Prince Potemkin is one of the most fascinating characters to emerge from Russian history. He popped up in my reading of Alexander Mikaberidze's Kutuzov biography and in topical stories. He founded the Ukrainian city of Kherson, and the Russians apparently removed his bones when they fled. The Kinburn spit, a tiny headland at the mouth of the Dnipro (Dnieper) river, has been described as having "enormous strategic importance" in the next phase of the Ukraine war. It was in Potemkin's day, although then he was fighting the Ottomans. He also colonised Crimea, which is presumably why Putin was keen to grab his remains.
All of this reminded me that I had a copy of Simon Sebag Montefiore's biography on my bookshelves. I had dipped into it but never read it cover to cover. Russia is a big country, and books about it are correspondingly long! So, it has taken a while, but worth the effort.
Grigory Potemkin was born into a military family in the village of Chizhova on Russia's western borderland. His father was a Colonel, although it has been suggested that he might have been the by-product of his Mother's affair with a senior civil servant. As the author beautifully puts it, 'One simply has to confront the prosaic fact that, even in the adulterous eighteenth century, children were occasionally the offspring of their official fathers.'
I hadn't fully grasped the military side of his career until I read the Kutuzov biography. Potemkin is famous for being the lover (probable husband) of Catherine the Great. Still, I had yet to fully appreciate how long the romance survived and how he effectively ruled as a co-Tsar, particularly in southern Russia. I must stop watching Netflix/Prime TV dramas! He served in the Horse Guards and was part of the coup that brought Catherine to power, later supplanting the Orlovs. Although being beaten up by the Orlovs and losing an eye is probably a myth.
Needless to say, I enjoyed the chapters on the Russo-Turkish Wars the most. These include the epic sieges of Ochakov and Ismail. It was here that he made his name as a military commander. He was personally brave but became more of an effective military administrator and strategic thinker than a great battlefield commander. He brought on Suvorov and Kutuzov, so he also had an eye for talent. He also encouraged several Brits to come to Russia and was the leading Anglophile at the Russian court. Better not mention that to Putin!
His most long-lasting achievements were the Russian colonisation of the south. The scale of the conquests and city building was staggering in only 15 years. I have to confess that I have used the phrase 'Potemkin Villages', only now to discover it is a myth. Western observers simply could not grasp how he could achieve so much. I have mentioned Kherson, but also Sebastopol, Nikolaev and many more. This led to the creation of the Black Sea Fleet. He also loved the Cossacks, rebuilding the Zaporogian Host and putting them at the heart of the Russian army.

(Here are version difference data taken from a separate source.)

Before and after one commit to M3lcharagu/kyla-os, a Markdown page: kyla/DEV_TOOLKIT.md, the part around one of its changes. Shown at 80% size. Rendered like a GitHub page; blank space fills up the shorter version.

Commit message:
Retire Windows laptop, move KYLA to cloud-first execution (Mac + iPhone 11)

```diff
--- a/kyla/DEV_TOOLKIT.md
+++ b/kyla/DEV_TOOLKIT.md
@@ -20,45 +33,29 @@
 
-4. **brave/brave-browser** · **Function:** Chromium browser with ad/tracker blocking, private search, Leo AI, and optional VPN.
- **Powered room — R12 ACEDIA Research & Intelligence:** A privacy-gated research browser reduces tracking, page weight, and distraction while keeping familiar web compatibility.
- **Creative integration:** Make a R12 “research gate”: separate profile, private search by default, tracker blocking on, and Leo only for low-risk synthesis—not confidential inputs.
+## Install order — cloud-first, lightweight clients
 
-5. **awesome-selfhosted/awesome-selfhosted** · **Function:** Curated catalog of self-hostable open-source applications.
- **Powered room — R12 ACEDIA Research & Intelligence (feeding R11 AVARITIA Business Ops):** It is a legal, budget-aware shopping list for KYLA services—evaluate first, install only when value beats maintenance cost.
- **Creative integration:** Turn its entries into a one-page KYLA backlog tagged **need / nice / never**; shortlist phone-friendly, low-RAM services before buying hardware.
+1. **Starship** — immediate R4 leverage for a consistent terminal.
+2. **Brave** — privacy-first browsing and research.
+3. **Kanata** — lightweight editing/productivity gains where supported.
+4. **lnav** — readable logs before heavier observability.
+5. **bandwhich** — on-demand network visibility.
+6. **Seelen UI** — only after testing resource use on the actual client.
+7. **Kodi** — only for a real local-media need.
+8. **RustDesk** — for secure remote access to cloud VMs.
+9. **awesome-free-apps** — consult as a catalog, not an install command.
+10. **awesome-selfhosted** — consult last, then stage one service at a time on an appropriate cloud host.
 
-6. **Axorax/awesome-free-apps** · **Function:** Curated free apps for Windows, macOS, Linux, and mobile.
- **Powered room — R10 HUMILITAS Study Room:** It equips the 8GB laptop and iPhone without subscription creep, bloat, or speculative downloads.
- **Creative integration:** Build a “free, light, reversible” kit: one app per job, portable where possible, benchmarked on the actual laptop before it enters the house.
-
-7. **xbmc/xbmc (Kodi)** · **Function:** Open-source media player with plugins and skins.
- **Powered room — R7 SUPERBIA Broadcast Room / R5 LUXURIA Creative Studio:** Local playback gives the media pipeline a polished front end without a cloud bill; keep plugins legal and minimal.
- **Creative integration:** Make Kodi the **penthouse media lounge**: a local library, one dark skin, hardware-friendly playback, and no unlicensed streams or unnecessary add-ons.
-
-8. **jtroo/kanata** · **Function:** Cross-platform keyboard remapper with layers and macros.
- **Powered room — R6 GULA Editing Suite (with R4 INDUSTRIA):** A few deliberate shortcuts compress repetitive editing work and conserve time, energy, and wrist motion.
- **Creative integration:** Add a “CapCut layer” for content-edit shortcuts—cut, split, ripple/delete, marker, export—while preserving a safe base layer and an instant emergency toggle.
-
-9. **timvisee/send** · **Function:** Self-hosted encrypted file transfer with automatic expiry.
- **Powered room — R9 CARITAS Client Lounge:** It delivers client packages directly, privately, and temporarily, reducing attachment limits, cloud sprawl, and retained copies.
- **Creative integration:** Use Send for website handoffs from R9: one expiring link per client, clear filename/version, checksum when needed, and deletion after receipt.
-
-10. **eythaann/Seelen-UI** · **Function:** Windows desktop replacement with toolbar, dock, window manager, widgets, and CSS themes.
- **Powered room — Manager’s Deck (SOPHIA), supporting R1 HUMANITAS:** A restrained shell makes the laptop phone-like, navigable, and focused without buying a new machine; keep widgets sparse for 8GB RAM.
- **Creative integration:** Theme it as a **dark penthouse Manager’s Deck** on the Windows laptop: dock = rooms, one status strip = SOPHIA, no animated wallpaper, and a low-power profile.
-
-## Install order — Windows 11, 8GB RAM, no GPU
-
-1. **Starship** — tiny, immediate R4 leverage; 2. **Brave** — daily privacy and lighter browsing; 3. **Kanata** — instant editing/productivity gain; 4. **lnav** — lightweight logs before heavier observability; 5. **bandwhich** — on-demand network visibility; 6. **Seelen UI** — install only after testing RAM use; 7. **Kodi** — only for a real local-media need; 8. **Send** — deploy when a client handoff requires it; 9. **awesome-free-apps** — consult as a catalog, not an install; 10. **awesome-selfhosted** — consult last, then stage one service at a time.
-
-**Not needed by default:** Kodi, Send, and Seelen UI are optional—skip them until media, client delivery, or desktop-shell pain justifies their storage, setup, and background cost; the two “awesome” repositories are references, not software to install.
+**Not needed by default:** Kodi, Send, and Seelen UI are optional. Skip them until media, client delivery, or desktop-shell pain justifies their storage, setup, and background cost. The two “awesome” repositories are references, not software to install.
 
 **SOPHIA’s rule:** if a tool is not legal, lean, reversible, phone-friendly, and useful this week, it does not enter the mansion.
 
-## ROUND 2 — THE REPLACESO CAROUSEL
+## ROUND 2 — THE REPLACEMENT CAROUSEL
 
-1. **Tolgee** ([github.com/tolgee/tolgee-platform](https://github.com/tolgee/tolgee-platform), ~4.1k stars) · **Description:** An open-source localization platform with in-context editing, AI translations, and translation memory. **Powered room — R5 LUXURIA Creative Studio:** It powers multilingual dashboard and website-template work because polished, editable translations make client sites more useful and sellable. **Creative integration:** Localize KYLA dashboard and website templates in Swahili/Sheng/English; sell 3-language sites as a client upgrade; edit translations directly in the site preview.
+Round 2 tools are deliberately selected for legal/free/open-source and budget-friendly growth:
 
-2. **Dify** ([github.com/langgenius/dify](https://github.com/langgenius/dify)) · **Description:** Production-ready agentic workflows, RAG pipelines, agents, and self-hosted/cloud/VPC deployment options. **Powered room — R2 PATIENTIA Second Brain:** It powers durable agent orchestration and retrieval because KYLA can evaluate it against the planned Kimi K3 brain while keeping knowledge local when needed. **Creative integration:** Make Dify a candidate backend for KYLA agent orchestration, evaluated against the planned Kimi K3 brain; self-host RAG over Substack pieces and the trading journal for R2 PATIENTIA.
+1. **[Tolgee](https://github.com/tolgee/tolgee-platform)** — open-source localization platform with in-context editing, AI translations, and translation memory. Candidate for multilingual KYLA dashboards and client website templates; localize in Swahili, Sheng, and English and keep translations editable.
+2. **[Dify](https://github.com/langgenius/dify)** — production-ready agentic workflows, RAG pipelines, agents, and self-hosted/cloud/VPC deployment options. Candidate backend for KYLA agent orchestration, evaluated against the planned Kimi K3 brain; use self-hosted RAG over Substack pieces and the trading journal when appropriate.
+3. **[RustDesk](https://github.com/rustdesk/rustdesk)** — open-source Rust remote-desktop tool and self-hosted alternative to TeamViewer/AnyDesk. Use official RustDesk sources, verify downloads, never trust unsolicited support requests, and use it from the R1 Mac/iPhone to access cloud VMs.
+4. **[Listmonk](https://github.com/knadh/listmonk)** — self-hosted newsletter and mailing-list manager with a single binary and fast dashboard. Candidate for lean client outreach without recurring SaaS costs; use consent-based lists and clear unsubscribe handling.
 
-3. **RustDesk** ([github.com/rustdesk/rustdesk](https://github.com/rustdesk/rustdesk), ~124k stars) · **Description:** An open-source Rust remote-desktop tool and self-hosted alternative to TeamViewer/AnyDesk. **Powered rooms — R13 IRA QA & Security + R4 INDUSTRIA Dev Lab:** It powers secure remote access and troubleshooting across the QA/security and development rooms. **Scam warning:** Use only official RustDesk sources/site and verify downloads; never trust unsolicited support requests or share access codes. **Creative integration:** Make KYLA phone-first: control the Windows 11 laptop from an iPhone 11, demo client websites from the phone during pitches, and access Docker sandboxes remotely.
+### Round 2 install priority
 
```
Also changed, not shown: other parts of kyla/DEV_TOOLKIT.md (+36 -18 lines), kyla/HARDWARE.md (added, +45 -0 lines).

He populated the lands he conquered with people from many countries, including criminals emptied from British prisons. We should remember that these 'criminals' could have been convicted for minor crimes by today's standards, and this approach didn't harm Australia much. Recruitment from abroad was not uncommon in the eighteenth century, and a squadron was commanded by John Paul Jones and others by Royal Navy officers. However, he did turn down a certain Corsican called Napoleon Bonaparte. Oh, how history turns on small events! He always had an eye for the classical, and for a brief period, he had a unit of Amazons wearing skirts of crimson velvet, with gold lace and white Turbans, all armed to the teeth. That is one wargame unit I must have!
Potemkin died at the age of 52, looking out over Bessarabia. The book's epilogue deals with his legacy, used and abused over the centuries since his death. A legacy that has to be seen in the context of his partnership with Catherine, an unparalleled marriage of love and politics coupled with immense achievements.

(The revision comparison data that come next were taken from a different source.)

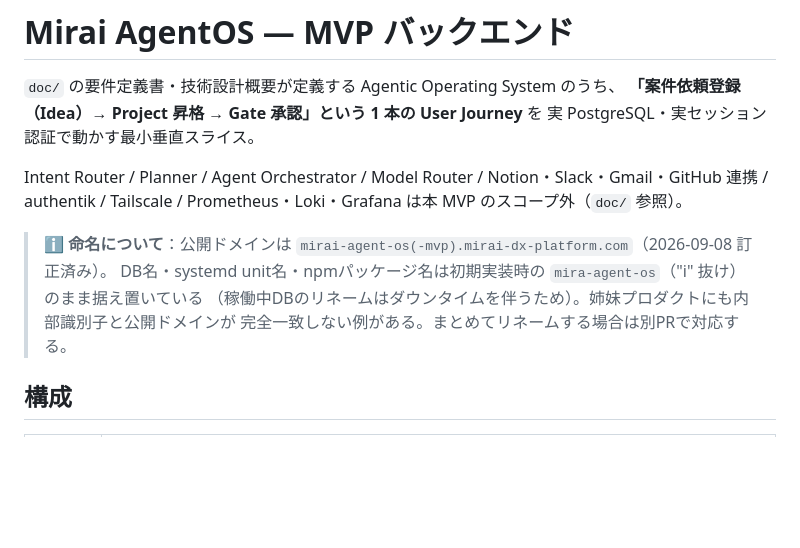
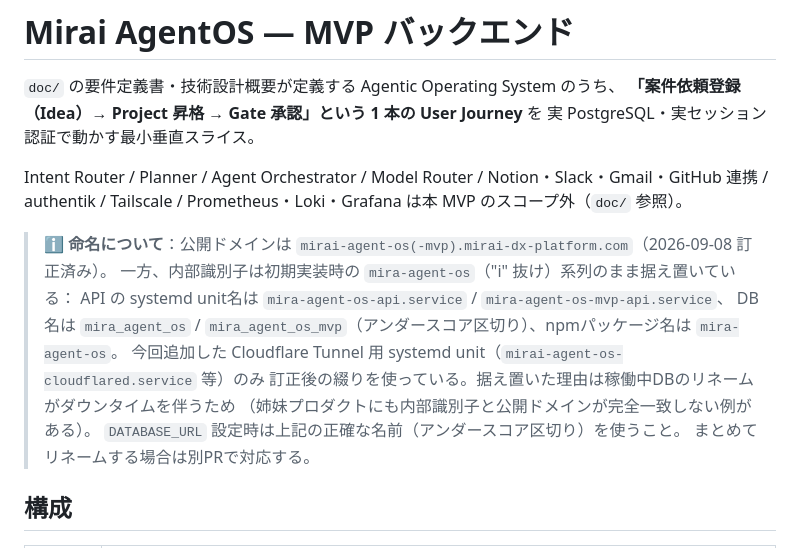
Before and after one commit to Kensan196948G/Mirai-AI-Agent-Business-Platform, a Markdown page: app/README.md, the part around the change. Rendered like a GitHub page; blank space fills up the shorter version.

Commit message:
fix: app/README.md の内部識別子の記載を正確化（CodeRabbit指摘）
DB名を "mira-agent-os"（ハイフン）と誤記していたが、実際は
mira_agent_os / mira_agent_os_mvp（アンダースコア区切り）である。
systemd unit名・npmパッケージ名・DB名をそれぞれ明示し、DATABASE_URL
設定時に誤った名前を使わないよう注意書きを追加した。

Co-Authored-By: Claude Sonnet 5 <noreply@anthropic.com>
Claude-Session: https://claude.ai/code/session_014rSVVxMqnSfzc4EtXTLKcL

```diff
--- a/app/README.md
+++ b/app/README.md
@@ -8,9 +8,14 @@ Intent Router / Planner / Agent Orchestrator / Model Router / Notion・Slack・G
 authentik / Tailscale / Prometheus・Loki・Grafana は本 MVP のスコープ外（`doc/` 参照）。
 
 > ℹ️ **命名について**：公開ドメインは `mirai-agent-os(-mvp).mirai-dx-platform.com`（2026-09-08 訂正済み）。
-> DB名・systemd unit名・npmパッケージ名は初期実装時の `mira-agent-os`（"i" 抜け）のまま据え置いている
-> （稼働中DBのリネームはダウンタイムを伴うため）。姉妹プロダクトにも内部識別子と公開ドメインが
-> 完全一致しない例がある。まとめてリネームする場合は別PRで対応する。
+> 一方、内部識別子は初期実装時の `mira-agent-os`（"i" 抜け）系列のまま据え置いている：
+> API の systemd unit名は `mira-agent-os-api.service` / `mira-agent-os-mvp-api.service`、
+> DB名は `mira_agent_os` / `mira_agent_os_mvp`（アンダースコア区切り）、npmパッケージ名は `mira-agent-os`。
+> 今回追加した Cloudflare Tunnel 用 systemd unit（`mirai-agent-os-cloudflared.service` 等）のみ
+> 訂正後の綴りを使っている。据え置いた理由は稼働中DBのリネームがダウンタイムを伴うため
+> （姉妹プロダクトにも内部識別子と公開ドメインが完全一致しない例がある）。
+> `DATABASE_URL` 設定時は上記の正確な名前（アンダースコア区切り）を使うこと。
+> まとめてリネームする場合は別PRで対応する。
 
 ## 構成
 
```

This is a fabulous book about a great historical figure.
For the wargamer, my immediate reaction was to dust down my 6-8mm Seven Years' War Russian army. However, the great man wasn't satisfied with the standard Russian uniform, so he designed his own. In particular, his infantry had the distinctive 'Potemkin helmets'. A couple of Russian firms do this, but of course not accessible at present. The Facebook group for the SYW helped point to a few other options, but primarily dead ends in the smaller scales. So, it looks like the North Star 28mm range.